Data to examine below:

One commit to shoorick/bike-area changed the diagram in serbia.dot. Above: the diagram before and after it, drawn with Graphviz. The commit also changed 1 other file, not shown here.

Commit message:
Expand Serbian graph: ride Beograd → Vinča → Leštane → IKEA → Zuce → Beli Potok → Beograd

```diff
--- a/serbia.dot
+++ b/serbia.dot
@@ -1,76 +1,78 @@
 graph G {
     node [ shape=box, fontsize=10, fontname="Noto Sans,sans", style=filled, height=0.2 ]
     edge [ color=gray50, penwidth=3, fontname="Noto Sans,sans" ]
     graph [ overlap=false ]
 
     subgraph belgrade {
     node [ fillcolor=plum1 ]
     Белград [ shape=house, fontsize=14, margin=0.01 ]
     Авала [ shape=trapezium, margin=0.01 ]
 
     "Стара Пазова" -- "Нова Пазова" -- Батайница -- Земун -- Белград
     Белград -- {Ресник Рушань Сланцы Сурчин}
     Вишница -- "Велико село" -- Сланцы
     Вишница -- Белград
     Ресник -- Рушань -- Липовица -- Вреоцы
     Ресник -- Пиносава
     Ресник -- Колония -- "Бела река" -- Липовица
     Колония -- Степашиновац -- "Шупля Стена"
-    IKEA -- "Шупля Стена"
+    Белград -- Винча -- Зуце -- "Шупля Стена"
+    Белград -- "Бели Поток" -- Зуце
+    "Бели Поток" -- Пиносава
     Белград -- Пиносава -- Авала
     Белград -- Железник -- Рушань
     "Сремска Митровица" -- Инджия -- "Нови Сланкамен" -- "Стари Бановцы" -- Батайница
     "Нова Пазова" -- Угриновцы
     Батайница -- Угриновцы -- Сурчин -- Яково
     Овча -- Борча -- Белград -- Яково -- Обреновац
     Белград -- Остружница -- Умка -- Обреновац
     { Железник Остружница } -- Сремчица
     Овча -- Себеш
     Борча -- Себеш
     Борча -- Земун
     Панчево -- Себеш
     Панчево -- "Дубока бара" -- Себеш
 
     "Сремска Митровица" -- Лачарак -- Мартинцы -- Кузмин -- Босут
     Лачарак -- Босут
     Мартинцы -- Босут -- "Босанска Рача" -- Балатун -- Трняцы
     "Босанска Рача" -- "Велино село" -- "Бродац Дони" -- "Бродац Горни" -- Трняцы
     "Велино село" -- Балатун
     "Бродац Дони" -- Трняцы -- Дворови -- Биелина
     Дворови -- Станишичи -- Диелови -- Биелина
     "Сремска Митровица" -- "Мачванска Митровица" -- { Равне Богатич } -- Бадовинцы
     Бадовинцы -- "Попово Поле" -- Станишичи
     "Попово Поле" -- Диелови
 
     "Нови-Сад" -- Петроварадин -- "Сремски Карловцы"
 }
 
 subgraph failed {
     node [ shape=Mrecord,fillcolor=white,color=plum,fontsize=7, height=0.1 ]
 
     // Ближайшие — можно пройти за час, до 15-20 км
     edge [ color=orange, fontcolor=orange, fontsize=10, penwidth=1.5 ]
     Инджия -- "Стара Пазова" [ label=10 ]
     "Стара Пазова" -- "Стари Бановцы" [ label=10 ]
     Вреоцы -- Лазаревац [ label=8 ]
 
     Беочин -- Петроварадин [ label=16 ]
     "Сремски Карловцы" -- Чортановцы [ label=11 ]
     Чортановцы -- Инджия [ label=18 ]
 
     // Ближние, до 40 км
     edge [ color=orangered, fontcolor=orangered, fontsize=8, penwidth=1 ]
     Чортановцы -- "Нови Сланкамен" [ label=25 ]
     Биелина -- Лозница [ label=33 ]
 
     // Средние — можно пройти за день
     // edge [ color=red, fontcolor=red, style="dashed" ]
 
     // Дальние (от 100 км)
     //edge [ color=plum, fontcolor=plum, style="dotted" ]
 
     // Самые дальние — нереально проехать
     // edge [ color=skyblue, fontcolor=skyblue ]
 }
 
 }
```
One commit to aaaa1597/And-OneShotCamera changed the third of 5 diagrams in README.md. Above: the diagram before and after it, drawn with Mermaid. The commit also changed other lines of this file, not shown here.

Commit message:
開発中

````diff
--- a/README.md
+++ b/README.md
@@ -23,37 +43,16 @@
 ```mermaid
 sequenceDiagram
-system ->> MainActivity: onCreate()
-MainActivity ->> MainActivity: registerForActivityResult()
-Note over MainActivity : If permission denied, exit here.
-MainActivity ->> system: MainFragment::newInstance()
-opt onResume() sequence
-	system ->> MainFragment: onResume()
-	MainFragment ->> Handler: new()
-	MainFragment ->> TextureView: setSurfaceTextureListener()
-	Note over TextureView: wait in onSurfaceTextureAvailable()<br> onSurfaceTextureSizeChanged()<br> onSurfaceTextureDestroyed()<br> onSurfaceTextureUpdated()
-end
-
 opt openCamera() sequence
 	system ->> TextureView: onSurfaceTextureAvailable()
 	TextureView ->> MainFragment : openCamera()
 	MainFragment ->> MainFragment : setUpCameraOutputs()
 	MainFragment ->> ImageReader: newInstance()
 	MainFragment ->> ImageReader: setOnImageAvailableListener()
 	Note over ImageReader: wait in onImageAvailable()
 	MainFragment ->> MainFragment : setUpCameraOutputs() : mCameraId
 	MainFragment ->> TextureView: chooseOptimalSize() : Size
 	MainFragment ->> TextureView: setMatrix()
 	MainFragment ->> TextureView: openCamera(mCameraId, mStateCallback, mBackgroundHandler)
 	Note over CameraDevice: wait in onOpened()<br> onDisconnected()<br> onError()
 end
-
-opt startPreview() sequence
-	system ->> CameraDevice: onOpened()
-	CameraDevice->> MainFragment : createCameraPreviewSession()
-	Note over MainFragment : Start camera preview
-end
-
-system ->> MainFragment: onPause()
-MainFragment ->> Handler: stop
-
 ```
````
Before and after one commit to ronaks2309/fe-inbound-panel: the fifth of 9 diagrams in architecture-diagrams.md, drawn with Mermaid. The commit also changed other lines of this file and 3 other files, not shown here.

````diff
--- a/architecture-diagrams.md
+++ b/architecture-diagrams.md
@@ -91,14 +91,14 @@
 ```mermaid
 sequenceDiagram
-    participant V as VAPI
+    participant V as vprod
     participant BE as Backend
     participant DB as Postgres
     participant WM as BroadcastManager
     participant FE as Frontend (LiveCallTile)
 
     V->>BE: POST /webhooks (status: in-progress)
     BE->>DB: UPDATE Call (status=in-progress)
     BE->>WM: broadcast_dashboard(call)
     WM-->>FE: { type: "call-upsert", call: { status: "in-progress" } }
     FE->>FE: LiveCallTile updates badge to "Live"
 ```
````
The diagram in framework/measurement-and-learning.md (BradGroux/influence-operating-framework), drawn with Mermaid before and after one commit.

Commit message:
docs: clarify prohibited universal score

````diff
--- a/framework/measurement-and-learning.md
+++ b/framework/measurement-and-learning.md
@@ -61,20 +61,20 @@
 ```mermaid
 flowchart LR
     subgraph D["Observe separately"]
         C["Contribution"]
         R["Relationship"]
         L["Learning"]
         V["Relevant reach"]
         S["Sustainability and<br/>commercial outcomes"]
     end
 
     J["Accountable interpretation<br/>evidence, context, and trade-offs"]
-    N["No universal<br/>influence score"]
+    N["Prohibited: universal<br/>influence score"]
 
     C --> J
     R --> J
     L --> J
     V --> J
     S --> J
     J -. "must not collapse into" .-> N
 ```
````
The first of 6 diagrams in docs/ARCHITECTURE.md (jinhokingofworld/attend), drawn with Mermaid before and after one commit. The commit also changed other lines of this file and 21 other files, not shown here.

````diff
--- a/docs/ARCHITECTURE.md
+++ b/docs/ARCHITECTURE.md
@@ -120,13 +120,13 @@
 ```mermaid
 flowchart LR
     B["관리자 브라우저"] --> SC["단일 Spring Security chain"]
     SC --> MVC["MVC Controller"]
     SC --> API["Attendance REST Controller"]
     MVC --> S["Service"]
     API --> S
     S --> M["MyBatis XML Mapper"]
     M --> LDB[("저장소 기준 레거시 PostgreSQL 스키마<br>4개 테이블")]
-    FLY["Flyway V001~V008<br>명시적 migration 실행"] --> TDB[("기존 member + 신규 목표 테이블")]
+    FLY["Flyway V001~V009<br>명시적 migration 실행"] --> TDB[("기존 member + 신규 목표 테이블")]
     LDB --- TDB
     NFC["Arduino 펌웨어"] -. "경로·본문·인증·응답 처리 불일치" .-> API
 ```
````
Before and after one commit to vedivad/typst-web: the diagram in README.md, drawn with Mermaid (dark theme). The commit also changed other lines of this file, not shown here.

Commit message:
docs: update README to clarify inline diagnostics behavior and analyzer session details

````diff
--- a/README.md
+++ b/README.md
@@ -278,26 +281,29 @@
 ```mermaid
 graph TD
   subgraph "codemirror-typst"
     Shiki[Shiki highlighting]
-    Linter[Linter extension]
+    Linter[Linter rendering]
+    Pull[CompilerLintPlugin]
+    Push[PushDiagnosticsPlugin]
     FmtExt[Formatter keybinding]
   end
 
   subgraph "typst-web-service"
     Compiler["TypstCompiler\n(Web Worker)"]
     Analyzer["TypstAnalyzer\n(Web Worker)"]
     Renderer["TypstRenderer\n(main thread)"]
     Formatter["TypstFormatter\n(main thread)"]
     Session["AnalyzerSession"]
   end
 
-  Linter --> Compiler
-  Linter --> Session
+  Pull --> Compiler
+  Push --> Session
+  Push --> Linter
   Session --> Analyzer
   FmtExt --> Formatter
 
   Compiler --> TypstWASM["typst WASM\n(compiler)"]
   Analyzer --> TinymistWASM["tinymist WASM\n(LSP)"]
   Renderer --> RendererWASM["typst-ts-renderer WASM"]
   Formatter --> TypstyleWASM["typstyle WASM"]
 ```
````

End of Data to examine.

> [Task directions]: Search the entries for the string "Пиносава". Copy every line that has it.

> [Answer to the exercise]:
     Ресник -- Пиносава
+    "Бели Поток" -- Пиносава
     Белград -- Пиносава -- Авала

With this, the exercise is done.